Shreveporter’s art journey includes international recognition.
It is true that social media has changed the way we communicate with each other. And while this bears some negative aspects, social media can also prove positive in many ways. One of these ways is how being present on social media can spark creativity in an individual. Watching another person’s dance performance can inspire a desire to join a dance class. Hearing someone sing on YouTube might encourage you to join a choir or take vocal lessons to improve your own skills. Such was the case with Janet Maines when she came across a colleague’s charcoal sketches on Facebook.
Janet chose a career in graphic art and works in that field designing websites, logos, brochures – anything that requires a creative eye for design. One day, while on Facebook, she saw Jim Huckabee’s work and was inspired to reach out to him in hopes of taking lessons. Jim invited her to a “class” which was more of a gathering of fellow artists who met regularly in Charlie Tabor’s garage. As she watched in fascination, Jim handed her a pencil and sketch pad and encouraged her to draw. What she turned out looked more like a kindergarten drawing but Janet kept coming to the class. It didn’t take long for her to catch on and soon, she was getting commissions from friends for her charcoal work.
Janet managed to turn the Covid quarantine into a positive experience. She began spending more time online following artists on social media. She would study other techniques and styles to advance her skills. When she began communicating with Kathy Morris, an artist from Atlanta, a lasting friendship and mentorship was formed. Kathy encouraged her tremendously and suggested that Janet should be teaching her artistic skills to others. It was perfect timing. Her graphic design work had slowed down. Her art commissions had begun to blossom, and she began teaching. Her studio – in one of the most unexpected locations imaginable. You may find her on any given Wednesday in the WHOLE FOODS café from 1:00 to 3:00. It’s there that her adult class attracts diners and shoppers alike. Janet also takes private students beginning at age 12.

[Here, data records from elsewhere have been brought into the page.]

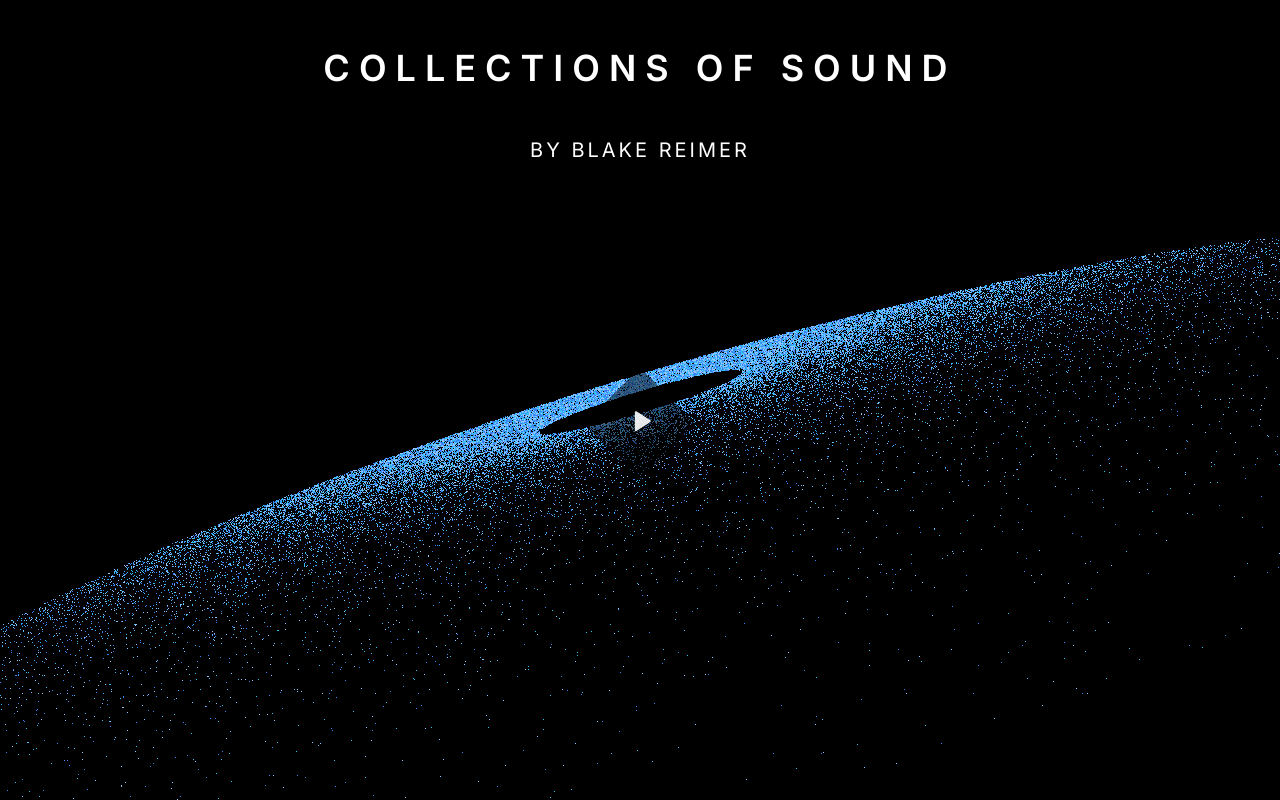
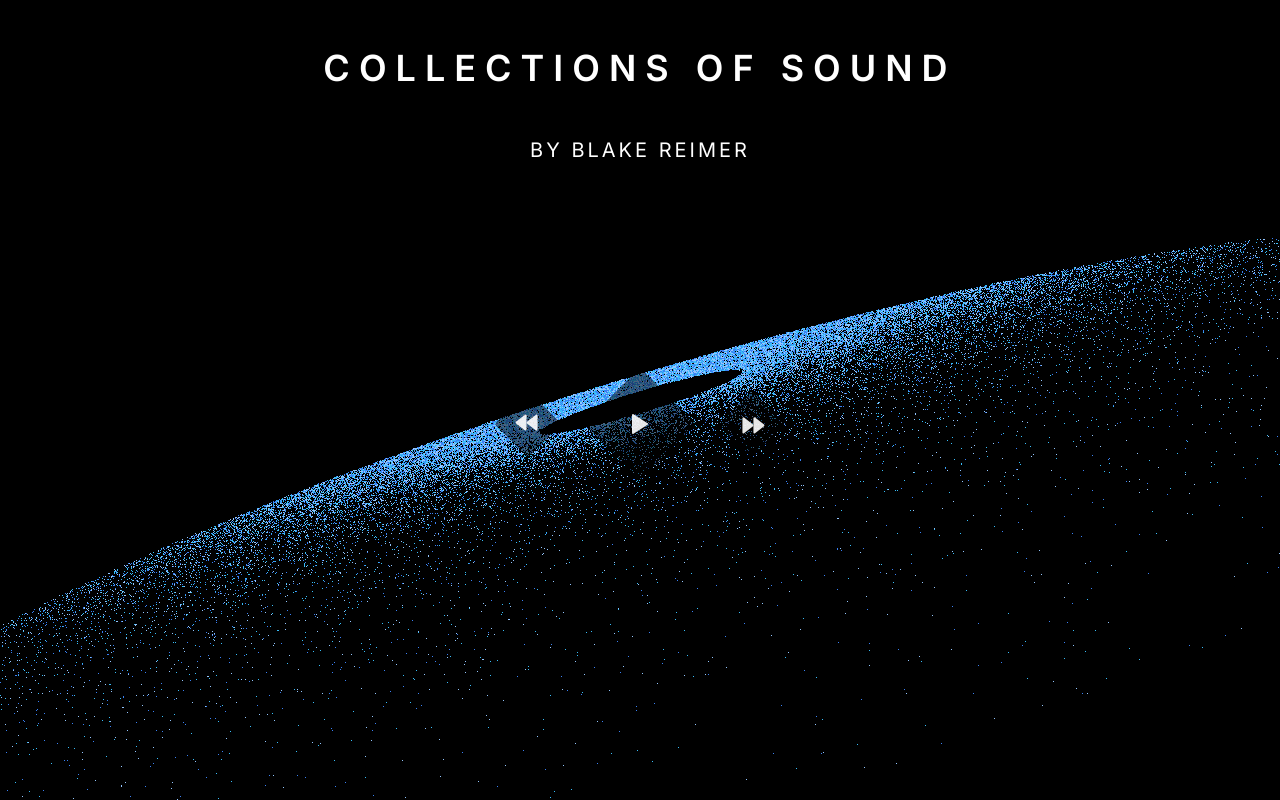
Before and after one commit to ApolloEagle/personal-site, a Next.js app: page /music in a window 1280 px wide. Built offline with nearby package versions, Linux system fonts and the light colour scheme; no server answers; what tailwindcss-debug-screens would draw is missing.

Commit message:
audio player

```diff
--- a/app/components/audio-button.tsx
+++ /dev/null
@@ -1,31 +0,0 @@
-import React, { useState } from "react";
-import { Play, Pause } from "lucide-react";
-
-export const AudioButton = ({ url }: { url: string }) => {
-  const [play, setPlay] = useState<boolean>(false);
-
-  const playMusic = async () => {
-    setPlay(!play);
-    const audio = document.getElementById("audio") as HTMLAudioElement;
-    play ? audio?.pause() : audio?.play();
-  };
-
-  return (
-    <div>
-      <button
-        className="text-white border border-transparent text-lg bg-opacity-50 rounded h-20 w-20 transition duration-300 bg-black rotate-45 hover:border hover:border-white activate:border-white"
-        onClick={() => playMusic()}
-      >
-        <span className="inline-block transform -rotate-45 opacity-90">
-          {play ? <Pause fill="white" /> : <Play fill="white" />}
-        </span>
-      </button>
-      {url && (
-        <audio id="audio">
-          <source src={url} type="audio/wav" />
-          Your browser does not support the audio element.
-        </audio>
-      )}
-    </div>
-  );
-};
--- /dev/null
+++ b/app/components/audio-player.tsx
@@ -0,0 +1,84 @@
+import React, { useState } from "react";
+import { Play, Pause, Rewind, FastForward } from "lucide-react";
+
+export const AudioPlayer = ({ url }: { url: string }) => {
+  const [play, setPlay] = useState<boolean>(false);
+
+  const playSong = async () => {
+    setPlay(!play);
+    const audio = document.getElementById("audio") as HTMLAudioElement;
+    play ? audio?.pause() : audio?.play();
+  };
+
+  const rewindSong = async (fully: boolean) => {
+    const audioElement = document.getElementById("audio") as HTMLAudioElement;
+    if (!fully) {
+      audioElement.currentTime -= 10;
+    } else {
+      audioElement.currentTime = 0;
+      audioElement.pause();
+      setPlay(false);
+    }
+  };
+
+  const forwardSong = async (fully: boolean) => {
+    const audioElement = document.getElementById("audio") as HTMLAudioElement;
+    if (!fully) {
+      audioElement.currentTime += 10;
+    } else {
+      audioElement.currentTime = audioElement.duration;
+      setPlay(false);
+    }
+  };
+
+  return (
+    <div className="flex justify-center items-center">
+      <button
+        className={`flex justify-center items-center text-white border border-transparent text-lg bg-opacity-50 rounded h-12 w-12 transition duration-300 bg-black rotate-45 hover:border ${
+          !play ? "hover:border-transparent" : "hover:border-white"
+        } activate:border-white`}
+        onClick={() => rewindSong(false)}
+        onDoubleClick={() => rewindSong(true)}
+        disabled={!play}
+      >
+        <span
+          className={`inline-block transform -rotate-45 opacity-90 mr-1 ${
+            !play ? "opacity-50" : "opacity-100"
+          }`}
+        >
+          <Rewind fill="white" />
+        </span>
+      </button>
+      <button
+        className="flex justify-center items-center text-white border border-transparent text-lg bg-opacity-50 rounded h-20 w-20 transition duration-300 bg-black rotate-45 hover:border hover:border-white activate:border-white mx-12"
+        onClick={() => playSong()}
+      >
+        <span className="inline-block transform -rotate-45 opacity-90">
+          {play ? <Pause fill="white" /> : <Play fill="white" />}
+        </span>
+      </button>
+      <button
+        className={`flex justify-center items-center text-white border border-transparent text-lg bg-opacity-50 rounded h-12 w-12 transition duration-300 bg-black rotate-45 hover:border ${
+          !play ? "hover:border-transparent" : "hover:border-white"
+        } activate:border-white`}
+        onClick={() => forwardSong(false)}
+        onDoubleClick={() => forwardSong(true)}
+        disabled={!play}
+      >
+        <span
+          className={`inline-block transform -rotate-45 opacity-90 ml-1 ${
+            !play ? "opacity-50" : "opacity-100"
+          }`}
+        >
+          <FastForward fill="white" />
+        </span>
+      </button>
+      {url && (
+        <audio id="audio">
+          <source src={url} type="audio/wav" />
+          Your browser does not support the audio element.
+        </audio>
+      )}
+    </div>
+  );
+};
--- a/app/music/page.tsx
+++ b/app/music/page.tsx
@@ -1,6 +1,6 @@
 "use client";
 import { useEffect, useState } from "react";
-import { AudioButton } from "../components/audio-button";
+import { AudioPlayer } from "../components/audio-player";
 import { ThreeScene } from "../components/three";
 
 export default function Music() {
@@ -48,7 +48,7 @@ export default function Music() {
       </div>
       <div className="animate-fade-in items-center justify-center flex flex-col absolute top-1/2 left-1/2 transform -translate-x-1/2 -translate-y-1/2">
         <p className="text-white pb-12 text-lg">{title}</p>
-        <AudioButton url={audioURL} />
+        <AudioPlayer url={audioURL} />
       </div>
     </div>
   );
```
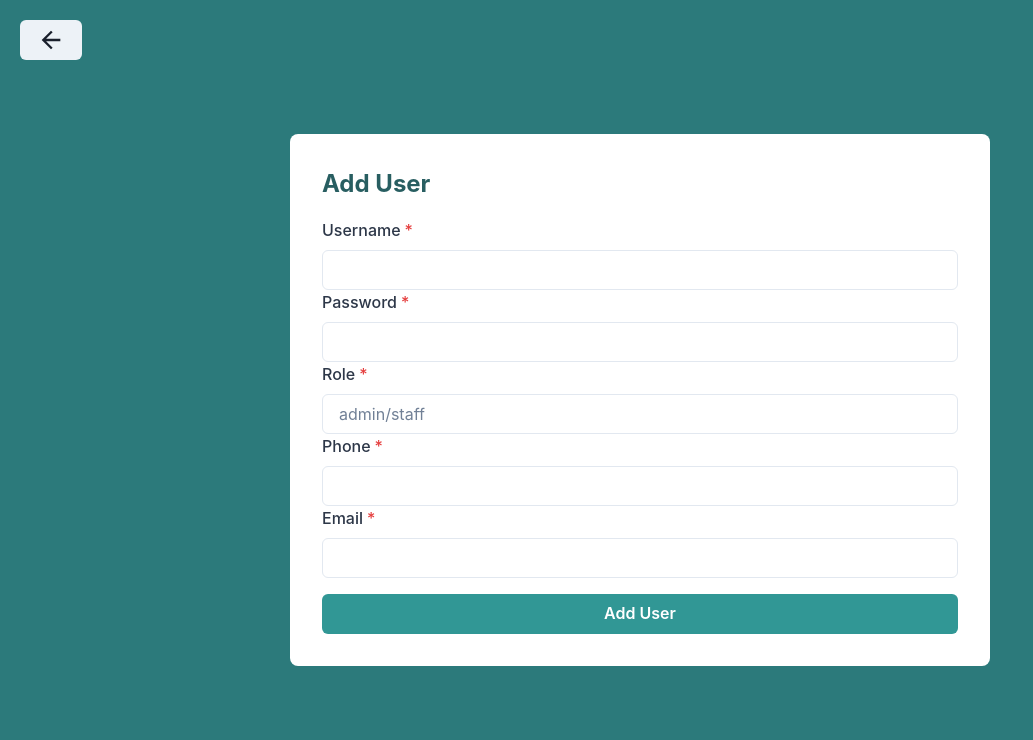
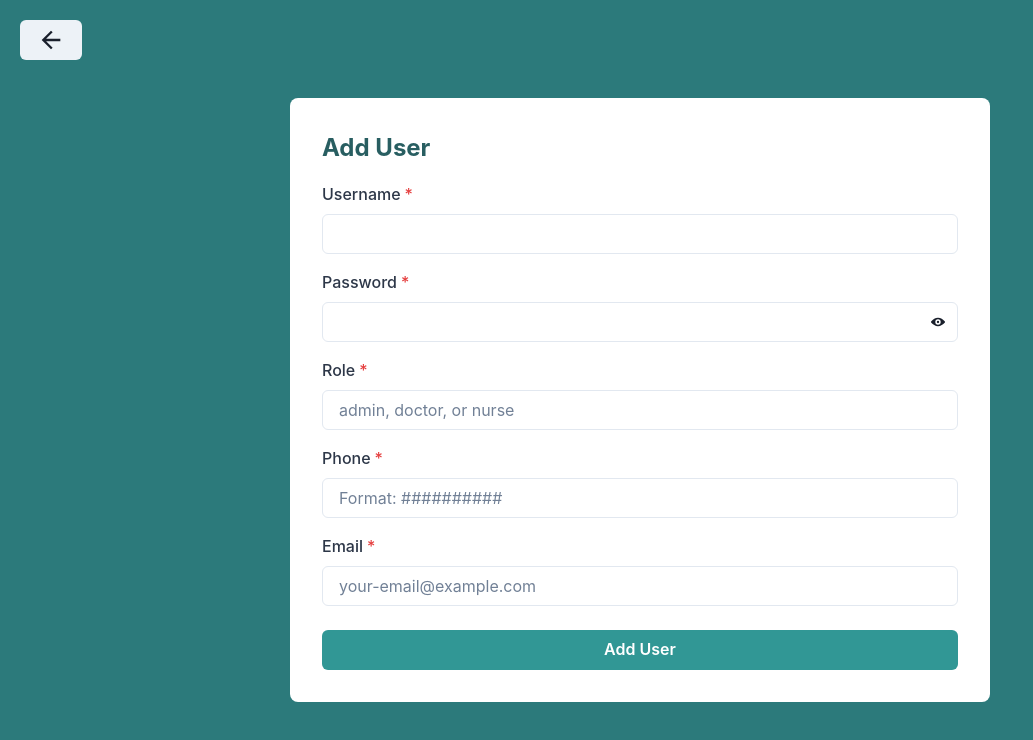
Before and after one commit to LevonKh98/CareSync-Levon, a React (Vite) app: page /add-user in a window 1280 px wide. Shown: the top 740 px of the page, without its empty margins (0-1033 px from the left). Built offline with nearby package versions, Linux system fonts and the light colour scheme.

Commit message:
added some testing and validation for adding users

```diff
--- a/src/frames/AddUser.tsx
+++ b/src/frames/AddUser.tsx
@@ -1,6 +1,17 @@
 import React, { useState } from "react";
-import { ArrowBackIcon, QuestionIcon } from "@chakra-ui/icons";
-import { Box, Button, Flex, FormControl, FormLabel, Input, Text, Alert, AlertIcon, useToast } from "@chakra-ui/react";
+import { ArrowBackIcon, ViewIcon, ViewOffIcon } from "@chakra-ui/icons";
+import {
+  Box,
+  Button,
+  Flex,
+  FormControl,
+  FormLabel,
+  Input,
+  InputGroup,
+  InputRightElement,
+  Text,
+  useToast
+} from "@chakra-ui/react";
 import axios from "axios";
 import { useNavigate } from "react-router-dom";
 
@@ -22,21 +33,67 @@ const AddUser: React.FC = () => {
     phone: "",
     email: "",
   });
-  // add user form
-  const [message, setMessage] = useState<string>("");
-  const [error, setError] = useState<string>("");
+
+  const [showPassword, setShowPassword] = useState<boolean>(false);
+
+  const [validationErrors, setValidationErrors] = useState({
+    role: "",
+    phone: "",
+    email: ""
+  });
 
   const handleChange = (e: React.ChangeEvent<HTMLInputElement>) => {
-    setUserData({ ...userData, [e.target.name]: e.target.value });
+    const { name, value } = e.target;
+    setUserData(prev => ({ ...prev, [name]: value }));
+
+    // Real-time validation
+    if (name === "role") {
+      const validRoles = ["admin", "doctor", "nurse"];
+      setValidationErrors(prev => ({
+        ...prev,
+        role: validRoles.includes(value.toLowerCase()) ? "" : "Role must be Admin, Doctor, or Nurse"
+      }));
+    }
+
+    if (name === "phone") {
+      const phoneRegex = /^\d{10}$/;
+      setValidationErrors(prev => ({
+        ...prev,
+        phone: phoneRegex.test(value) ? "" : "Format must be ##########"
+      }));
+    }
+
+    if (name === "email") {
+      const emailRegex = /^[^\s@]+@[^\s@]+\.[^\s@]+$/;
+      setValidationErrors(prev => ({
+        ...prev,
+        email: emailRegex.test(value) ? "" : "Invalid email format"
+      }));
+    }
   };
 
   const handleSubmit = async (e: React.FormEvent) => {
     e.preventDefault();
-    setMessage("");
-    setError("");
 
     if (Object.values(userData).some(value => value.trim() === "")) {
-      setError("All fields are required.");
+      toast({
+        title: "Validation Error",
+        description: "All fields are required.",
+        status: "error",
+        duration: 4000,
+        isClosable: true,
+      });
+      return;
+    }
+
+    if (Object.values(validationErrors).some(msg => msg !== "")) {
+      toast({
+        title: "Validation Error",
+        description: "Please fix input errors before submitting.",
+        status: "error",
+        duration: 4000,
+        isClosable: true,
+      });
       return;
     }
 
@@ -63,11 +120,9 @@ const AddUser: React.FC = () => {
 
   return (
     <Flex height="100vh" width="100vw" bg="teal.600" align="center" justify="center">
-      {/* Back Button */}
       <Button position="absolute" top="20px" left="20px" onClick={() => navigate(-1)}>
         <ArrowBackIcon boxSize={7} />
       </Button>
-
 
       <Box bg="white" p={8} borderRadius="lg" width={700}>
         <Text fontSize="2xl" fontWeight="bold" color="teal.700" mb="4">Add User</Text>
@@ -76,23 +131,86 @@ const AddUser: React.FC = () => {
             <FormLabel color="gray.700">Username</FormLabel>
             <Input name="username" value={userData.username} onChange={handleChange} color="black" />
           </FormControl>
-          <FormControl isRequired>
+
+          <FormControl isRequired mt={4}>
             <FormLabel color="gray.700">Password</FormLabel>
-            <Input type="password" name="password" value={userData.password} onChange={handleChange} color="black" />
+            <InputGroup>
+              <Input
+                type={showPassword ? "text" : "password"}
+                name="password"
+                value={userData.password}
+                onChange={handleChange}
+                color="black"
+              />
+              <InputRightElement>
+                <Button
+                  variant="ghost"
+                  onClick={() => setShowPassword(!showPassword)}
+                  size="sm"
+                >
+                  {showPassword ? <ViewOffIcon /> : <ViewIcon />}
+                </Button>
+              </InputRightElement>
+            </InputGroup>
           </FormControl>
-          <FormControl isRequired>
+
+          <FormControl isRequired mt={4}>
             <FormLabel color="gray.700">Role</FormLabel>
-            <Input name="role" value={userData.role} onChange={handleChange} placeholder="admin/staff" color="black" />
+            <Input
+              name="role"
+              value={userData.role}
+              onChange={handleChange}
+              placeholder="admin, doctor, or nurse"
+              color="black"
+            />
+            {validationErrors.role && (
+              <Text fontSize="sm" color="red.500" mt={1}>
+                {validationErrors.role}
+              </Text>
+            )}
           </FormControl>
-          <FormControl isRequired>
+
+          <FormControl isRequired mt={4}>
             <FormLabel color="gray.700">Phone</FormLabel>
-            <Input name="phone" value={userData.phone} onChange={handleChange} color="black" />
+            <Input
+              name="phone"
+              value={userData.phone}
+              onChange={handleChange}
+              placeholder="Format: ##########"
+              color="black"
+            />
+            {validationErrors.phone && (
+              <Text fontSize="sm" color="red.500" mt={1}>
+                {validationErrors.phone}
+              </Text>
+            )}
           </FormControl>
-          <FormControl isRequired>
+
+          <FormControl isRequired mt={4}>
             <FormLabel color="gray.700">Email</FormLabel>
-            <Input name="email" value={userData.email} onChange={handleChange} color="black" />
+            <Input
+              name="email"
+              value={userData.email}
+              onChange={handleChange}
+              placeholder="your-email@example.com"
+              color="black"
+            />
+            {validationErrors.email && (
+              <Text fontSize="sm" color="red.500" mt={1}>
+                {validationErrors.email}
+              </Text>
+            )}
           </FormControl>
-          <Button type="submit" colorScheme="teal" mt={4} width="full">Add User</Button>
+
+          <Button
+            type="submit"
+            colorScheme="teal"
+            mt={6}
+            width="full"
+            isDisabled={Object.values(validationErrors).some(msg => msg !== "")}
+          >
+            Add User
+          </Button>
         </form>
       </Box>
     </Flex>
```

Janet became a member of the Portrait Society of America. Formed in 1998 as an educational organization, the Portrait Society of America is dedicated to furthering the traditions of fine art portraiture and figurative art through programs and publications. According to their website, members can access technical information, delve into traditional aesthetics, and research the history of figurative art and portraiture. Among other enrichment activities, this organization recognizes and honors artists of distinction who “have over the course of their careers produced bodies of work that epitomizes excellence within the discipline.”
It was through this organization and the encouragement of her mentor, Kathy Morris, that Janet entered an annual competition. Both of her entries made it to the semi-finals with one of those portraits being featured in a national art magazine. They will also be on display at Sotheby’s in New York City. This is quite an accomplishment in anyone’s book.
Perhaps dearer to her heart is Janet’s involvement with a non-profit organization started by Brent Anderson. “In My Father’s Eyes Portraits” works with families of children who have been diagnosed with cancer to provide them with beautiful portraits of their children. Anderson enlists the help of artists willing to donate their talent for this worthy cause. “The feeling of love between the artist and the recipient is beyond words,” Janet claims. Anderson has the portrait framed and sent to these families free of charge and wrapped in compassion.
How’s that for a creative spark from a Facebook post? Thank you, Jim Huckabee.
If you would like to see more of Janet’s work, check out her portfolio on Instagram @janetmainesartist. She also has a Facebook presence (of course) and a website: janetmaines.com.